With his prodigious gift for conversation and quietly observant storytelling, Bottoms draws us into the worlds of such figures as William Thomas Thompson, a handicapped ex-millionaire who painted a 300-foot version of the book of Revelation; Norbert Kox, an ex-member of the Outlaws biker gang who now lives as a recluse in rural Wisconsin and paints apocalyptic visual parables; and Myrtice West, who began painting to express the revelatory visions she had after her daughter was brutally murdered. These artists’ works are as wildly varied as their life stories, but without sensationalizing or patronizing them, Bottoms—one of today’s finest young writers—gets at the heart of what they have in common: the struggle to make sense, through art, of their difficult personal histories.
In doing so, he weaves a true narrative as powerful as the art of its subjects, a work that is at once an enthralling travelogue, a series of revealing biographical portraits, and a profound meditation on the chaos ofdespair and the ways in which creativity can help order our lives.
Driven by painful memories of a schizophrenic brother who had visions and turned to Christian fundamentalist thinking, Bottoms (Angelhead: My Brother's Descent into Madness) sought out religious outsider artists, hoping to discover whether artistic expression helps relieve the suffering of visionaries who hover between madness and ecstasy. He writes thoughtfully of his quest, which takes him first to Georgia to visit Paradise Gardens, a four-acre Christian art environment replete with biblical quotes and apocalyptic predictions created by the late Rev. Howard Finster. In South Carolina, Bottoms interviews William Thomas Thompson, a paralyzed ex-millionaire who was inspired by an apocalyptic vision to paint a 300-foot mural called Revelation Revealed. In Wisconsin, the author calls on painter and sculptor Norbert Kox, once a member of the Outlaw biker gang and now a born-again Christian who lives in an abandoned store and creates savage critiques of organized religion. Although the art Bottoms sees is not to his liking, and the artists' politics are far to the right of his own, he presents sensitive vignettes.

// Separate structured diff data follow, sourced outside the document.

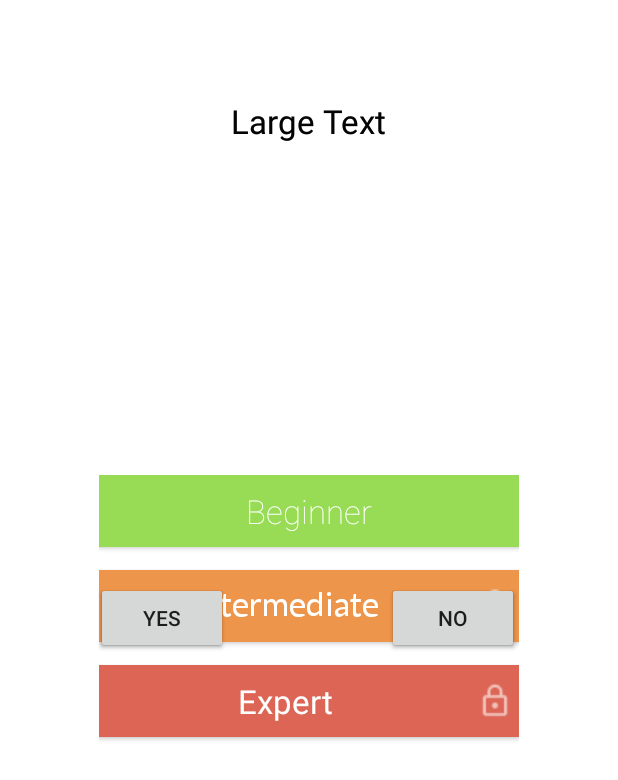
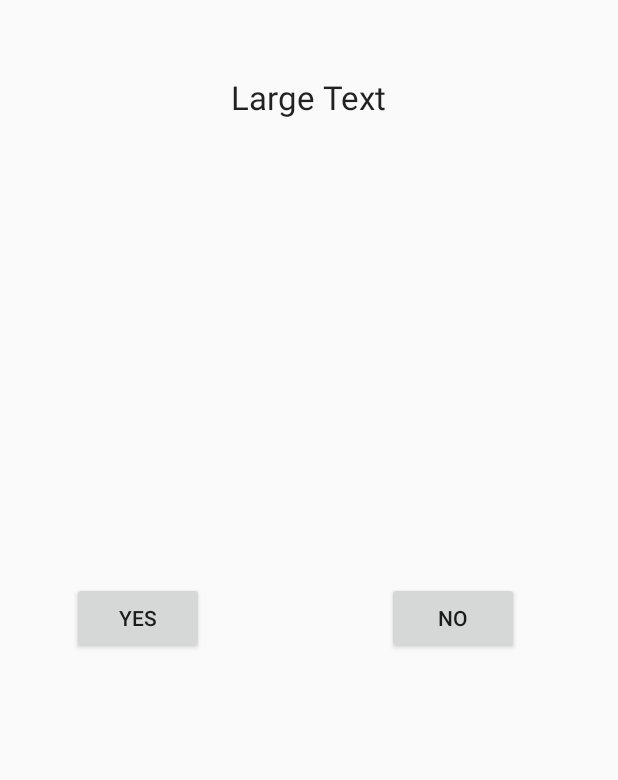
Before and after one commit to SalaSuresh/BasicMaths, an Android app: the screen it shows after launch (MainActivity), after a tap on "Beginner", on a phone screen of 412 x 824 dp. Shown: the top 780 px of the screen. Run offline under Robolectric (Android 15) with nearby library versions, the phone set to English and light mode, and no system bars.

Commit message:
Fragment implemented..

```diff
--- a/app/src/main/java/com/suresh/basicmaths/ModeBeginner.java
+++ b/app/src/main/java/com/suresh/basicmaths/BeginnerFragment.java
@@ -8,13 +8,13 @@ import android.view.View;
 import android.view.ViewGroup;
 
 /**
- * Created by sures on 4/17/2016.
+ * Created by sures on 4/24/2016.
  */
-public class ModeBeginner extends Fragment {
+public class BeginnerFragment extends Fragment {
     @Nullable
     @Override
     public View onCreateView(LayoutInflater inflater, ViewGroup container, Bundle savedInstanceState) {
-        View view = inflater.inflate(R.layout.mode_beginner, container, true);
-        return view;
+        View rootview = inflater.inflate(R.layout.mode_beginner, container, false);
+        return rootview;
     }
 }
--- a/app/src/main/java/com/suresh/basicmaths/MainActivity.java
+++ b/app/src/main/java/com/suresh/basicmaths/MainActivity.java
@@ -5,7 +5,6 @@ import android.app.Fragment;
 import android.app.FragmentManager;
 import android.app.FragmentTransaction;
 import android.graphics.Typeface;
-import android.support.v7.app.AppCompatActivity;
 import android.os.Bundle;
 import android.view.View;
 import android.widget.Button;
@@ -16,22 +15,10 @@ public class MainActivity extends Activity {
     @Override
     protected void onCreate(Bundle savedInstanceState) {
         super.onCreate(savedInstanceState);
-        setContentView(R.layout.activity_main);
-        font = Typeface.createFromAsset(getAssets(), "fonts/Socialize.ttf");
-        font2 = Typeface.createFromAsset(getAssets(), "fonts/roboto.thin.ttf");
-        button_Beginner = (Button) findViewById(R.id.button_beginner);
-        button_Beginner.setTypeface(font2);
-        button_Beginner.setOnClickListener(new View.OnClickListener() {
-            @Override
-            public void onClick(View v) {
-                Fragment fr = new ModeBeginner();
-                FragmentManager fm = getFragmentManager();
-                FragmentTransaction fragmentTransaction = fm.beginTransaction();
-                fragmentTransaction.replace(R.id.fragment_place, fr);
-                fragmentTransaction.commit();
-            }
-        });
-        button_Intermediate = (Button) findViewById(R.id.button_intermediate);
-        button_Intermediate.setTypeface(font);
+        FragmentManager fragmentManager = getFragmentManager();
+        FragmentTransaction fragmentTransaction = fragmentManager.beginTransaction();
+        MenuFragment menu_fragment = new MenuFragment();
+        fragmentTransaction.replace(android.R.id.content, menu_fragment);
+        fragmentTransaction.commit();
     }
 }
--- /dev/null
+++ b/app/src/main/java/com/suresh/basicmaths/MenuFragment.java
@@ -0,0 +1,39 @@
+package com.suresh.basicmaths;
+
+import android.app.Fragment;
+import android.app.FragmentTransaction;
+import android.graphics.Typeface;
+import android.os.Bundle;
+import android.view.LayoutInflater;
+import android.view.View;
+import android.view.ViewGroup;
+import android.widget.Button;
+
+/**
+ * Created by sures on 4/24/2016.
+ */
+public class MenuFragment extends Fragment {
+    Button button_Beginner, button_Intermediate, button_Expert;
+    Typeface font, font2;
+    @Override
+    public View onCreateView(LayoutInflater inflater, ViewGroup container, Bundle savedInstanceState) {
+        View rootView = inflater.inflate(R.layout.activity_main, container, false);
+        font = Typeface.createFromAsset(getActivity().getAssets(), "fonts/Socialize.ttf");
+        font2 = Typeface.createFromAsset(getActivity().getAssets(), "fonts/roboto.thin.ttf");
+        button_Beginner = (Button) rootView.findViewById(R.id.button_beginner);
+        button_Beginner.setTypeface(font2);
+        button_Beginner.setOnClickListener(new View.OnClickListener() {
+            @Override
+            public void onClick(View v) {
+                Fragment newFragment = new BeginnerFragment();
+                FragmentTransaction transaction = getFragmentManager().beginTransaction();
+                transaction.replace(android.R.id.content, newFragment);
+                transaction.addToBackStack(null);
+                transaction.commit();
+            }
+        });
+        button_Intermediate = (Button) rootView.findViewById(R.id.button_intermediate);
+        button_Intermediate.setTypeface(font);
+        return rootView;
+    }
+}
--- a/app/src/main/res/layout/activity_main.xml
+++ b/app/src/main/res/layout/activity_main.xml
@@ -52,9 +52,4 @@
             android:drawableRight="@drawable/symbol_lock"/>
 
     </LinearLayout>
-    <fragment
-        android:name="com.suresh.basicmaths.ModeBeginner"
-        android:id="@+id/fragment_place"
-        android:layout_width="match_parent"
-        android:layout_height="match_parent" />
 </RelativeLayout>
```
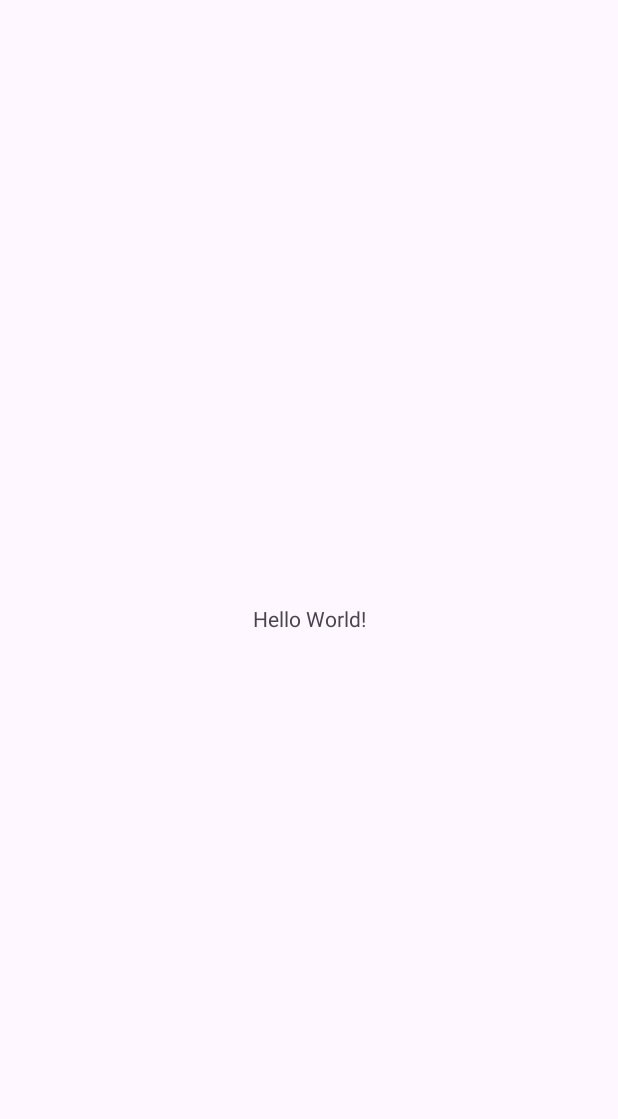
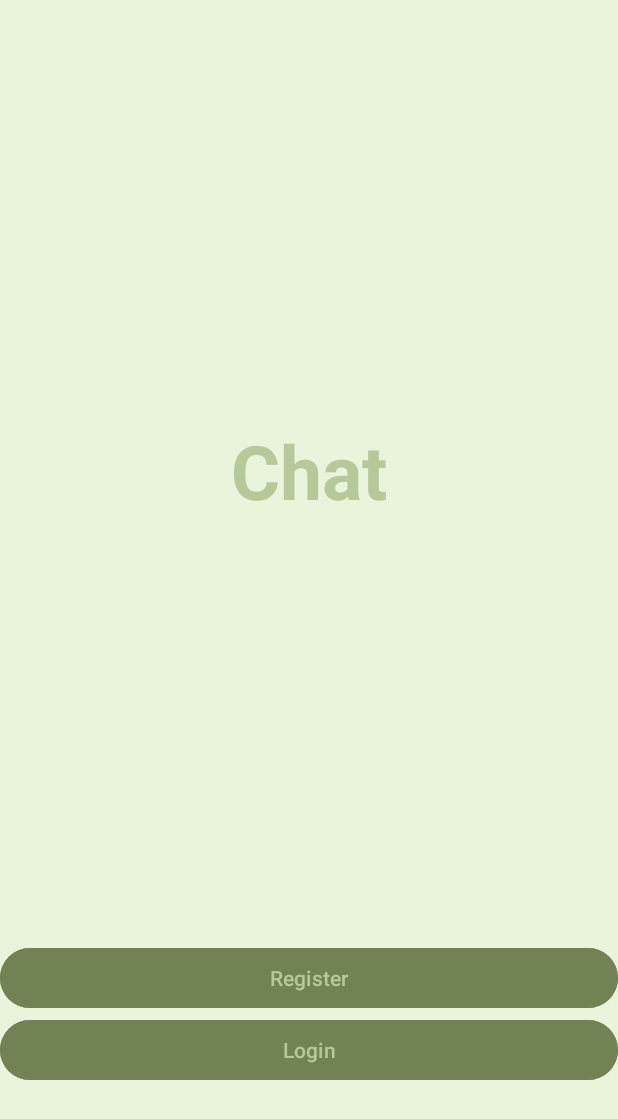
Before and after one commit to SashaUstychenko/Chat, an Android app: the screen it shows after launch (MainActivity), on a phone screen of 412 x 824 dp. Before the commit the part shown is almost empty. Shown: the top 1119 px of the screen. Run offline under Robolectric (Android 15) with nearby library versions, the light colour scheme and no system bars.

Commit message:
end creating mainActivity

```diff
--- a/app/src/main/java/com/example/chat/MainActivity.java
+++ b/app/src/main/java/com/example/chat/MainActivity.java
@@ -1,6 +1,9 @@
 package com.example.chat;
 
+import android.content.Intent;
 import android.os.Bundle;
+import android.view.View;
+import android.widget.Button;
 
 import androidx.activity.EdgeToEdge;
 import androidx.appcompat.app.AppCompatActivity;
@@ -9,12 +12,31 @@ import androidx.core.view.ViewCompat;
 import androidx.core.view.WindowInsetsCompat;
 
 public class MainActivity extends AppCompatActivity {
+    Button mRegisterBtn,mLoginBtn;
 
     @Override
     protected void onCreate(Bundle savedInstanceState) {
         super.onCreate(savedInstanceState);
         EdgeToEdge.enable(this);
         setContentView(R.layout.activity_main);
+        mRegisterBtn = findViewById(R.id.register_btn);
+        mLoginBtn = findViewById(R.id.login_btn);
+
+        mRegisterBtn.setOnClickListener(new View.OnClickListener() {
+            @Override
+            public void onClick(View v) {
+                startActivity(new Intent(MainActivity.this,RegisterActivity.class));
+            }
+        });
+        mLoginBtn.setOnClickListener(new View.OnClickListener() {
+            @Override
+            public void onClick(View v) {
+                startActivity(new Intent(MainActivity.this,LoginActivity.class));
+            }
+        });
+
+
+
         ViewCompat.setOnApplyWindowInsetsListener(findViewById(R.id.main), (v, insets) -> {
             Insets systemBars = insets.getInsets(WindowInsetsCompat.Type.systemBars());
             v.setPadding(systemBars.left, systemBars.top, systemBars.right, systemBars.bottom);
--- a/app/src/main/res/layout/activity_main.xml
+++ b/app/src/main/res/layout/activity_main.xml
@@ -1,19 +1,40 @@
 <?xml version="1.0" encoding="utf-8"?>
-<androidx.constraintlayout.widget.ConstraintLayout xmlns:android="http://schemas.android.com/apk/res/android"
+<RelativeLayout xmlns:android="http://schemas.android.com/apk/res/android"
     xmlns:app="http://schemas.android.com/apk/res-auto"
     xmlns:tools="http://schemas.android.com/tools"
     android:id="@+id/main"
     android:layout_width="match_parent"
     android:layout_height="match_parent"
-    tools:context=".MainActivity">
+    tools:context=".MainActivity"
+    android:padding="20dp"
+    android:background="@color/background_activity"
+    >
+    <TextView
+        android:layout_width="match_parent"
+        android:layout_height="match_parent"
+        android:textStyle="bold"
+        android:gravity="center"
+        android:text="@string/chat"
+        android:textColor="@color/textb"
+        android:textSize="50sp"
+        android:layout_above="@id/register_btn"/>
+    <Button
+        android:id="@+id/register_btn"
+        android:layout_width="match_parent"
+        android:layout_height="wrap_content"
+        android:text="@string/register"
+        android:layout_above="@id/login_btn"
+        android:backgroundTint="@color/background_btn"
+        android:textColor="@color/textb"
+        />
+    <Button
+        android:id="@+id/login_btn"
+        android:layout_width="match_parent"
+        android:layout_height="wrap_content"
+        android:text="@string/login"
+        android:layout_alignParentBottom="true"
+        android:backgroundTint="@color/background_btn"
+        android:layout_marginBottom="100dp"
+        android:textColor="@color/textb" />
 
-    <TextView
-        android:layout_width="wrap_content"
-        android:layout_height="wrap_content"
-        android:text="Hello World!"
-        app:layout_constraintBottom_toBottomOf="parent"
-        app:layout_constraintEnd_toEndOf="parent"
-        app:layout_constraintStart_toStartOf="parent"
-        app:layout_constraintTop_toTopOf="parent" />
-
-</androidx.constraintlayout.widget.ConstraintLayout>
+    </RelativeLayout>
--- a/app/src/main/res/values/colors.xml
+++ b/app/src/main/res/values/colors.xml
@@ -2,4 +2,7 @@
 <resources>
     <color name="black">#FF000000</color>
     <color name="white">#FFFFFFFF</color>
+    <color name="background_activity">#E9F5DB</color>
+    <color name="background_btn">#718355</color>
+    <color name="textb">#B5C99A</color>
 </resources>
--- a/app/src/main/res/values/strings.xml
+++ b/app/src/main/res/values/strings.xml
@@ -1,3 +1,6 @@
 <resources>
     <string name="app_name">Chat</string>
+    <string name="register">Register</string>
+    <string name="login">Login</string>
+    <string name="chat">Chat</string>
 </resources>
```
Also changed, not shown: app/src/main/AndroidManifest.xml (+8 -0 lines), app/src/main/java/com/example/chat/LoginActivity.java (added, +24 -0 lines), app/src/main/java/com/example/chat/RegisterActivity.java (added, +24 -0 lines), app/src/main/res/layout/activity_login.xml (added, +10 -0 lines), app/src/main/res/layout/activity_register.xml (added, +11 -0 lines).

His poignant book, imbued with troubling thoughts of his brother's illness and his own uneasiness about his motives in seeking out marginalized artists, ends on a positive note: the creative process does indeed have life-affirming powers. (Mar.) Copyright 2007 Reed Business Information.